Calcutta: Former England captain Tony Greig has been diagnosed with a form of lung cancer and will undergo a biopsy in a few days to determine at what stage the disease is and what the required course of action would be.
“I have had a few scrapes in my life and this is another one,” Greig told an Australian daily. “Vivian (wife) and I are going to put the boxing gloves on and fight this like we’ve never fought anything before.”
Greig, a well-known television commentator as well, was initially diagnosed with bronchitis in May. His condition did not improve and tests following the World Twenty20 revealed that he has a lesion on his right lung. On his return to Australia from the tournament, he had “a lot of fluid” drained from the lung, and further testing revealed he had cancer.
Greig said he was unsure if he will be working over the Australian summer, as commentator, with Channel Nine. “At this stage, the summer is totally up in the air. My priority, 100 per cent, is my family. They will come first.”
Greig played 58 Tests for England and scored 3599 runs at an average of 40.43 apart from taking 141 wickets. Of the 22 one-day Internationals that he played, he could score 269 runs at an average of 16.81 and claimed 19 wickets.
Greig, 66, first became aware he had a problem during Australia’s one-day series against Pakistan in Dubai in August and September, on which he was commentating.
The South African-born Greig is a household name in Australia after defecting to be one of the spearheads of Kerry Packer’s World Series Cricket in 1977. He has lived in Sydney since the late 1970s and has commentated cricket for Channel Nine for 33 years.

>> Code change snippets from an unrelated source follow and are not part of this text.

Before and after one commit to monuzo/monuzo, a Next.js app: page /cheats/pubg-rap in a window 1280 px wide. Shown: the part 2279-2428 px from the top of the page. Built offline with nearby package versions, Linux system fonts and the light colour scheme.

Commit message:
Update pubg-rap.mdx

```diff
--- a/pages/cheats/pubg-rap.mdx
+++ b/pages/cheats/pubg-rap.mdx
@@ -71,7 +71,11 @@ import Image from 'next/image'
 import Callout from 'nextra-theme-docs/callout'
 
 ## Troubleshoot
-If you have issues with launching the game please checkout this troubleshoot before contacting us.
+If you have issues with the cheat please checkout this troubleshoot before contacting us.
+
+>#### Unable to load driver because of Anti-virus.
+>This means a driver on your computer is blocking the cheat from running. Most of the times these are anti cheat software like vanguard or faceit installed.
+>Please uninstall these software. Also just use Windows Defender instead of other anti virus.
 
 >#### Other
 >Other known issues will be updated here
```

Greig is expected to take guidance from Channel Nine boss and close friend David Gyngell.
Tony Greig the latest in recent times
Quite a few cricketers have been afflicted by cancer. In the past year or so alone, there have been three instances with Tony Greig being the latest. First Yuvraj Singh, then Martin Crowe…
The comeback star underwent three cycles of chemotherapy in the United States for a rare germ cell cancer. He made a successful return to international cricket during the T20s against New Zealand and the World T20 last month. Having scored a double hundred in the Duleep Trophy, he looks
set to make a return to Test cricket. His foundation, YouWeCan, is aiming to create awareness about cancer, its prevention, early detection and fight against the stigma associated with the disease.
The former New Zealand captain had been diagnosed with lymphoma, a cancer of the immune system earlier this month. He has blamed illnesses picked up during tours in his 13-year international career for the disease. Crowe said his cancer was “very treatable” and he would battle it with the same determination he displayed during his playing days. “My mindset and fierce focus has kicked in just like it did when approaching a long innings in a Test match,” he said in a statement.